During his press conference after Wednesday’s victory over Tulane, University of Memphis coach John Calipari referred to Tennessee forward J.P. Prince as “P.J. Prince.” Was this a slip? Or a slight? An honest mistake, or a calculated snub? Hard to say. But it definitely was no fluke. Calipari did the exact same thing before Thursday’s practice at the Finch Center, referring to a player he once recruited as “P.J.”
Prince, a sophomore and former White Station standout, was being mistaken for pajamas.
When he was just emerging from a physician-induced coma in April 2006 — a procedure to remove his wisdom teeth had gone horribly wrong, the aftermath draining 25 pounds from his already sinewy 6-foot-7 frame — there was no way Prince could have fathomed the future, that just 20 months later, he would be one of the more intriguing subplots in college basketball’s most hyped matchup of the year.
After Thursday afternoon’s practice at Thompson-Boling Arena, Prince wondered aloud about what kind of reception he would get from the crowd at FedExForum tonight when second-ranked Tennessee (24-2, 11-1 SEC) collides with top-ranked Memphis (26-0, 12-0 Conference USA).
“We’ll see the first time I touch the ball whether they boo me or cheer me,” he said. “I don’t know.”
Once upon a time, Prince roamed the sidelines at The Pyramid as a ballboy for the Tigers. His father, John, served as an assistant under Larry Finch.
“Everyone’s known me since I was in the second grade in Memphis,” Prince said, adding: “I’ve played in front of those people thousands of times.”
Statements like those are revealing. Along those lines, there appears to be a feeling among some Memphis players that Prince thinks highly of himself, that even if he did grow up in the city spotlight — his talents were evident from an early age, and his father had a high-profile job — he should keep his ego in check. He can rub some the wrong way.

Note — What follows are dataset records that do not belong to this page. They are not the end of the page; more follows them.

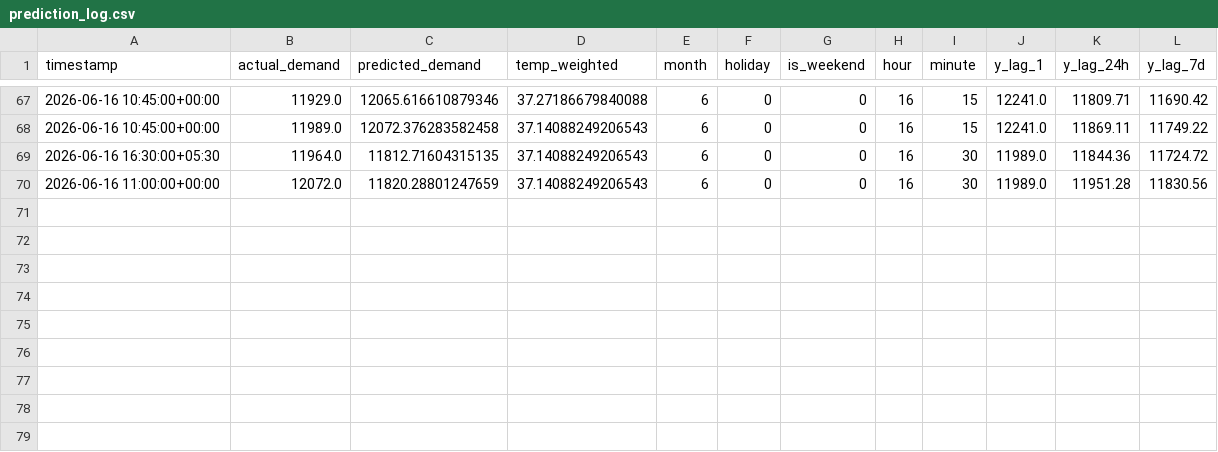
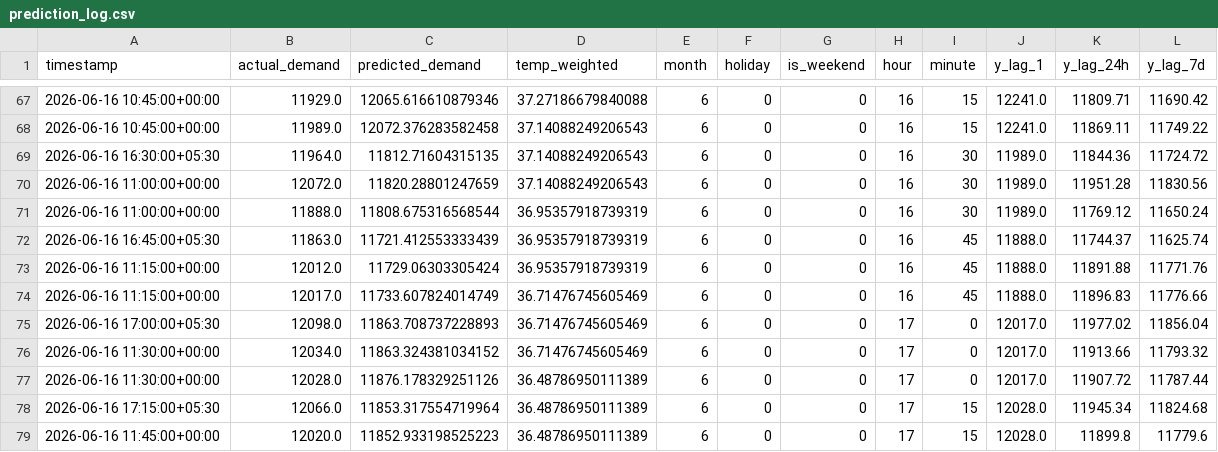
Before and after one commit to Akshat-Rai0/NTPC-NVVN-MP, a CSV file: data/states/mp/prediction_log.csv, drawn as a sheet; only a part is shown, gaps mark what is left out; the diff names each change by its address in the sheet, - before the commit and + after, or states it on an @@ line.

```diff
--- a/data/states/mp/prediction_log.csv
+++ b/data/states/mp/prediction_log.csv
+row 71: 2026-06-16 11:00:00+00:00 | 11888.0 | 11808.675316568544 | 36.95357918739319 | 6 | 0 | 0 | 16 | 30 | 11989.0 | 11769.12 | 11650.24
+row 72: 2026-06-16 16:45:00+05:30 | 11863.0 | 11721.412553333439 | 36.95357918739319 | 6 | 0 | 0 | 16 | 45 | 11888.0 | 11744.37 | 11625.74
+row 73: 2026-06-16 11:15:00+00:00 | 12012.0 | 11729.06303305424 | 36.95357918739319 | 6 | 0 | 0 | 16 | 45 | 11888.0 | 11891.88 | 11771.76
+row 74: 2026-06-16 11:15:00+00:00 | 12017.0 | 11733.607824014749 | 36.71476745605469 | 6 | 0 | 0 | 16 | 45 | 11888.0 | 11896.83 | 11776.66
+row 75: 2026-06-16 17:00:00+05:30 | 12098.0 | 11863.708737228893 | 36.71476745605469 | 6 | 0 | 0 | 17 | 0 | 12017.0 | 11977.02 | 11856.04
+row 76: 2026-06-16 11:30:00+00:00 | 12034.0 | 11863.324381034152 | 36.71476745605469 | 6 | 0 | 0 | 17 | 0 | 12017.0 | 11913.66 | 11793.32
+row 77: 2026-06-16 11:30:00+00:00 | 12028.0 | 11876.178329251126 | 36.48786950111389 | 6 | 0 | 0 | 17 | 0 | 12017.0 | 11907.72 | 11787.44
+row 78: 2026-06-16 17:15:00+05:30 | 12066.0 | 11853.317554719964 | 36.48786950111389 | 6 | 0 | 0 | 17 | 15 | 12028.0 | 11945.34 | 11824.68
+row 79: 2026-06-16 11:45:00+00:00 | 12020.0 | 11852.933198525223 | 36.48786950111389 | 6 | 0 | 0 | 17 | 15 | 12028.0 | 11899.8 | 11779.6
```
Also changed, not shown: data/states/UP/prediction_log.csv, data/states/mp/demand_log.csv, 2 other files.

For example, Prince was asked this week about choosing Arizona over Memphis coming out of high school.
“I just needed to get out of Memphis,” he said. “I had seen it all and done it all in Memphis. I just wanted to take my game elsewhere.”
It should be noted that Calipari instead wound up signing Chris Douglas-Roberts, a candidate for national player of the year. And though Prince said he regards many of Memphis’ players as friends, at least one member of the roster does not feel the same way. Senior guard Andre Allen, a fellow Memphian, was asked if he was looking forward to seeing Prince tonight.

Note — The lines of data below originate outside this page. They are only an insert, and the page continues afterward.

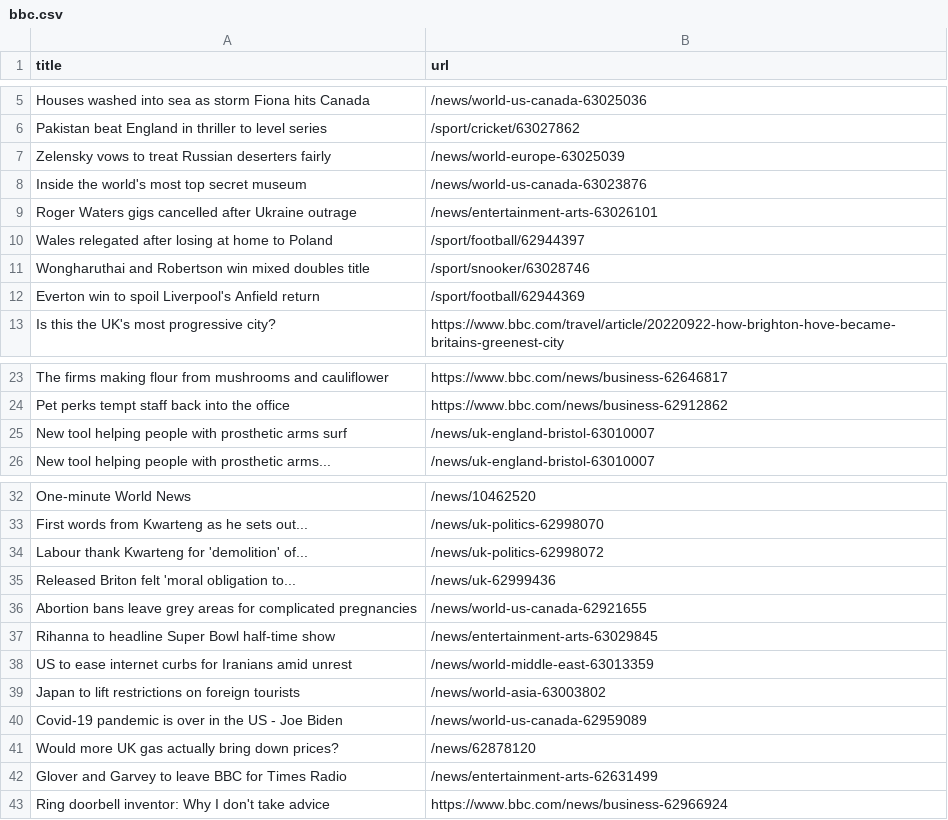
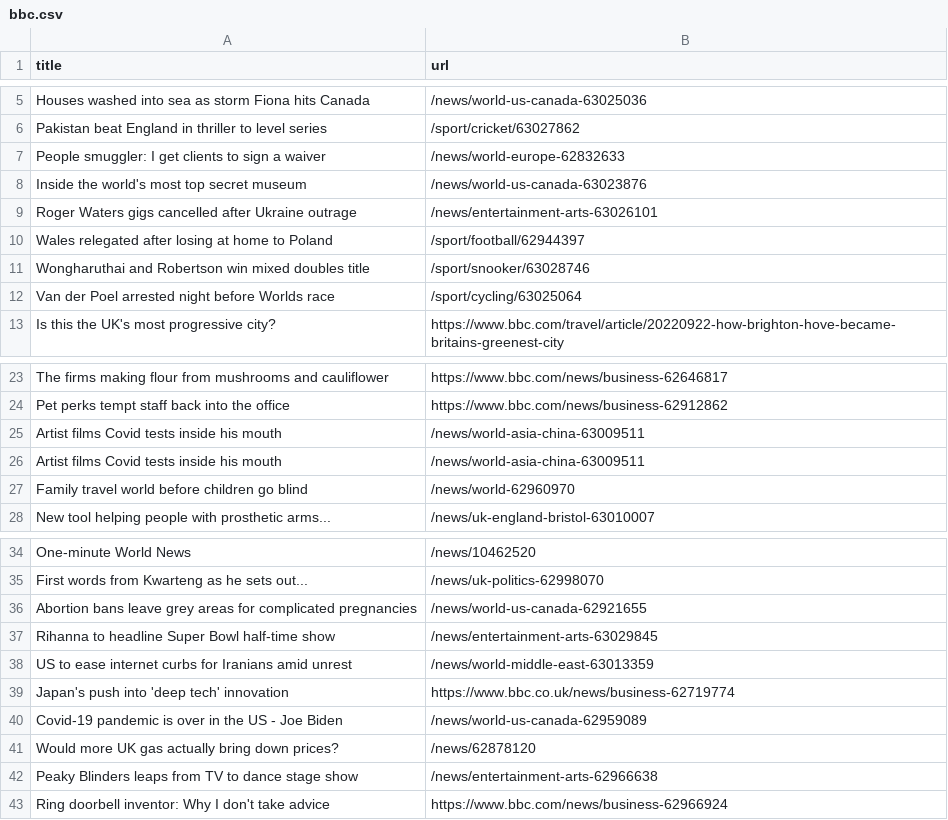
Before and after one commit to amanda-chn/automatic-scraper-bbc, a CSV file: bbc.csv, drawn as a sheet; only a part is shown, gaps mark what is left out.

```diff
--- a/bbc.csv
+++ b/bbc.csv
@@ -6,3 +6,3 @@ Houses washed into sea as storm Fiona hits Canada,/news/world-us-canada-63025036
 Pakistan beat England in thriller to level series,/sport/cricket/63027862
-Zelensky vows to treat Russian deserters fairly,/news/world-europe-63025039
+People smuggler: I get clients to sign a waiver,/news/world-europe-62832633
 Inside the world's most top secret museum,/news/world-us-canada-63023876
@@ -11,3 +11,3 @@ Wales relegated after losing at home to Poland,/sport/football/62944397
 Wongharuthai and Robertson win mixed doubles title,/sport/snooker/63028746
-Everton win to spoil Liverpool's Anfield return,/sport/football/62944369
+Van der Poel arrested night before Worlds race,/sport/cycling/63025064
 Is this the UK's most progressive city?,https://www.bbc.com/travel/article/20220922-how-brighton-hove-became-britains-greenest-city
@@ -24,3 +24,5 @@ The firms making flour from mushrooms and cauliflower,https://www.bbc.com/news/b
 Pet perks tempt staff back into the office,https://www.bbc.com/news/business-62912862
-New tool helping people with prosthetic arms surf,/news/uk-england-bristol-63010007
+Artist films Covid tests inside his mouth,/news/world-asia-china-63009511
+Artist films Covid tests inside his mouth,/news/world-asia-china-63009511
+Family travel world before children go blind,/news/world-62960970
 New tool helping people with prosthetic arms...,/news/uk-england-bristol-63010007
@@ -33,4 +35,2 @@ One-minute World News,/news/10462520
 First words from Kwarteng as he sets out...,/news/uk-politics-62998070
-Labour thank Kwarteng for 'demolition' of...,/news/uk-politics-62998072
-Released Briton felt 'moral obligation to...,/news/uk-62999436
 Abortion bans leave grey areas for complicated pregnancies,/news/world-us-canada-62921655
@@ -38,6 +38,6 @@ Rihanna to headline Super Bowl half-time show,/news/entertainment-arts-63029845
 US to ease internet curbs for Iranians amid unrest,/news/world-middle-east-63013359
-Japan to lift restrictions on foreign tourists,/news/world-asia-63003802
+Japan's push into 'deep tech' innovation,https://www.bbc.co.uk/news/business-62719774
 Covid-19 pandemic is over in the US - Joe Biden,/news/world-us-canada-62959089
 Would more UK gas actually bring down prices?,/news/62878120
-Glover and Garvey to leave BBC for Times Radio,/news/entertainment-arts-62631499
+Peaky Blinders leaps from TV to dance stage show,/news/entertainment-arts-62966638
 Ring doorbell inventor: Why I don't take advice,https://www.bbc.com/news/business-62966924
```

"No,” he said.
Prince’s teammates appreciate him. Senior guard Jordan Howell described him as a “freak athlete,” a versatile player who has adjusted to coach Bruce Pearl’s frenetic style.

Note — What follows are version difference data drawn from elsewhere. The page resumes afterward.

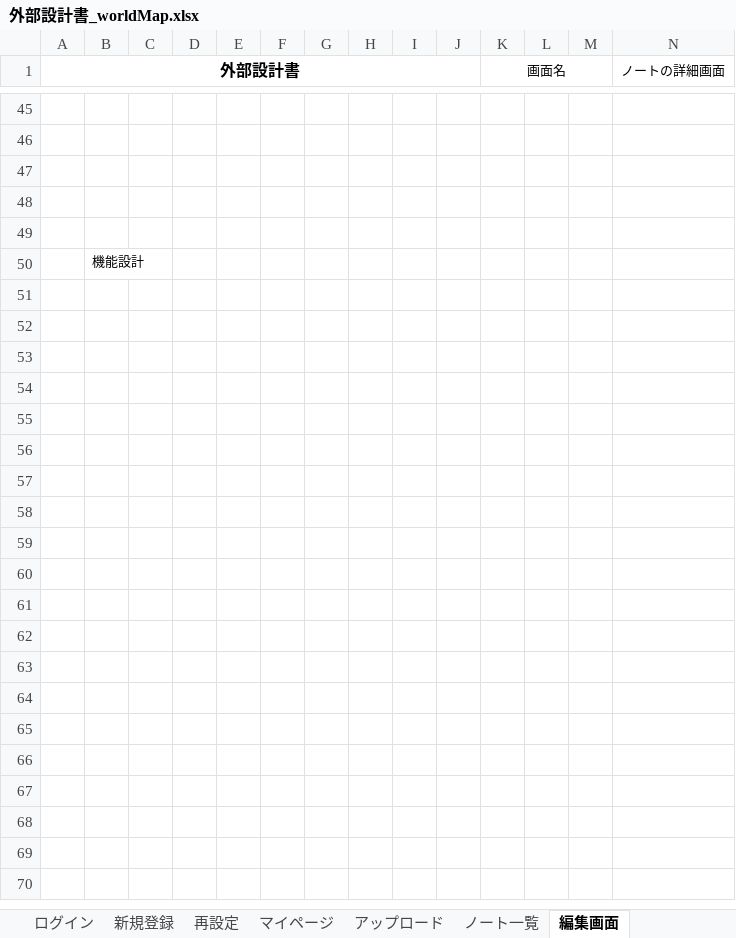
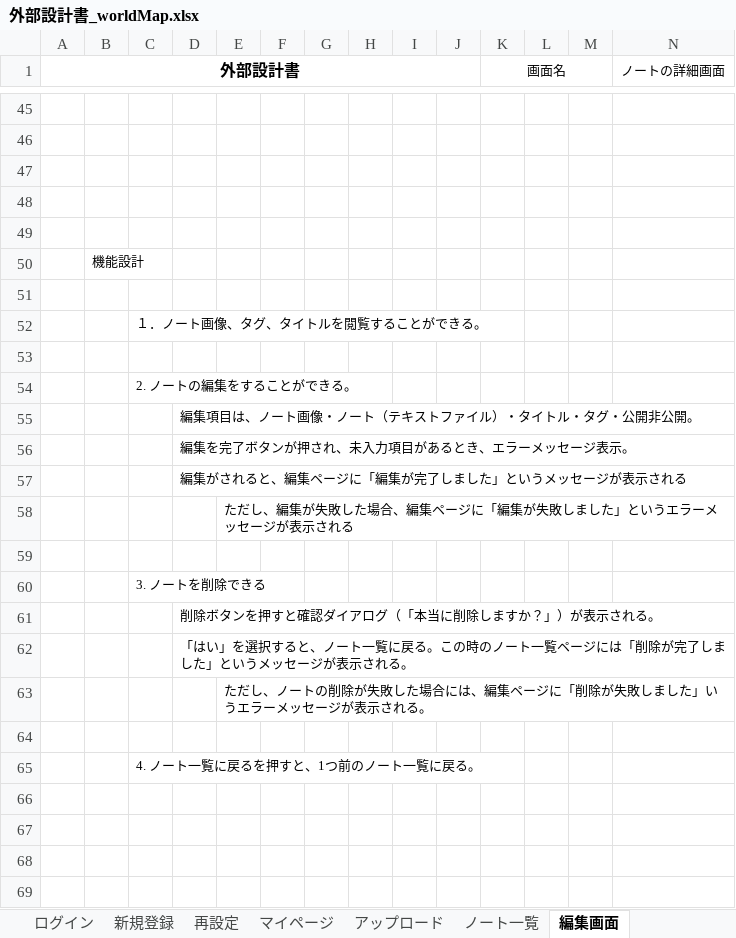
Before and after one commit to DOJO-2021/A-4, an Excel workbook: documents/外部設計書_worldMap.xlsx, sheet 編集画面, drawn as a sheet; only a part is shown, gaps mark what is left out; the shorter side is filled out with more unchanged rows; values as stored, in another font and other column widths than the file's, no borders; charts and pictures not drawn; removed rows and columns are numbered as before the commit, all else as after; rows hold the shown columns only; the diff names each change by its address in the sheet, - before the commit and + after, or states it on an @@ line.

Commit message:
外部設計書/新規登録ページノート一覧ページ、編集ページ、お気に入り一覧ページ、詳細ページの機能設計を追加 機能一覧/ノート詳細を一部訂正 スケジュール/06/09の実際の作業と06/10の目標のスケジュールを追加

```diff
--- a/documents/外部設計書_worldMap.xlsx (sheet 編集画面)
+++ b/documents/外部設計書_worldMap.xlsx (sheet 編集画面)
+row 52:  |  | １．ノート画像、タグ、タイトルを閲覧することができる。
+row 54:  |  | 2. ノートの編集をすることができる。
+row 55:  |  |  | 編集項目は、ノート画像・ノート（テキストファイル）・タイトル・タグ・公開非公開。
+row 56:  |  |  | 編集を完了ボタンが押され、未入力項目があるとき、エラーメッセージ表示。
+row 57:  |  |  | 編集がされると、編集ページに「編集が完了しました」というメッセージが表示される
+row 58:  |  |  |  | ただし、編集が失敗した場合、編集ページに「編集が失敗しました」というエラーメッセージが表示される
+row 60:  |  | 3. ノートを削除できる
+row 61:  |  |  | 削除ボタンを押すと確認ダイアログ（「本当に削除しますか？」）が表示される。
+row 62:  |  |  | 「はい」を選択すると、ノート一覧に戻る。この時のノート一覧ページには「削除が完了しました」というメッセージが表示される。
+row 63:  |  |  |  | ただし、ノートの削除が失敗した場合には、編集ページに「削除が失敗しました」いうエラーメッセージが表示される。
-C65: (empty)
+C65: 4. ノート一覧に戻るを押すと、1つ前のノート一覧に戻る。
-row 56: (empty)
-row 57: (empty)
-row 58: (empty)
-row 59: (empty)
-row 60: (empty)
-row 61: (empty)
-row 62: (empty)
-row 63: (empty)
-row 64: (empty)
-row 65: (empty)
```
Also changed, not shown: sheet 新規登録, sheet 詳細ページ, sheet お気に入り一覧, sheet ノート一覧, documents/機能一覧_world Map_改訂5.xlsx, documents/開発演習スケジュール.xlsx, 1 other file.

Prince, who sat out the first nine games of the season because of NCAA transfer rules, averages 8.6 points, 3.2 rebounds and 1.9 assists — and at least one shriek from Pearl per practice. Upside, a slice of coach-speak employed often by Pearl, doubles as a euphemism for untapped potential, and Pearl pokes and prods Prince by the day, seeking better effort, more consistency, improved production.
“I always get yelled at,” Prince said. “I’m used to it. Me and Coach have a great relationship. He does that because he knows I need it, to keep me motivated.”
Tennessee, Pearl said, would not have won at Xavier on Dec. 22 without Prince, who scored 23 points on 9-of-14 shooting in 20 minutes off the bench. In hindsight, Pearl said, the Vols’ 82-75 victory ranks as one of the more impressive road performances in college basketball this season.
“We’re not where we’re at, we’re not No. 2 in the country, without J.P. Prince,” Pearl said. “I think he’s got great upside. Not good, great upside.”
He has cracked double-figures in scoring just six times in 17 games, which seems as much the product of his learning curve as the Vols’ depth. Ten players average at least 10 minutes per game. And in a twist, Prince has shown flashes of promise as a versatile defender, despite crafting a reputation as a scoring slasher. In the late stages of Tennessee’s 47-45 victory at LSU on Feb. 9, Prince blocked a shot, picked off a pass and flicked away a dribble.
Pearl said he might talk with Prince before tonight’s game, just to make sure he avoids getting too emotional. As for Prince, he said he has nothing but love for Memphis — “I root for Memphis all the time,” he said — even if Memphis no longer feels the same way about him.
“I still got my Memphis shorts,” Prince said. “I might wear them to the game, you never know.”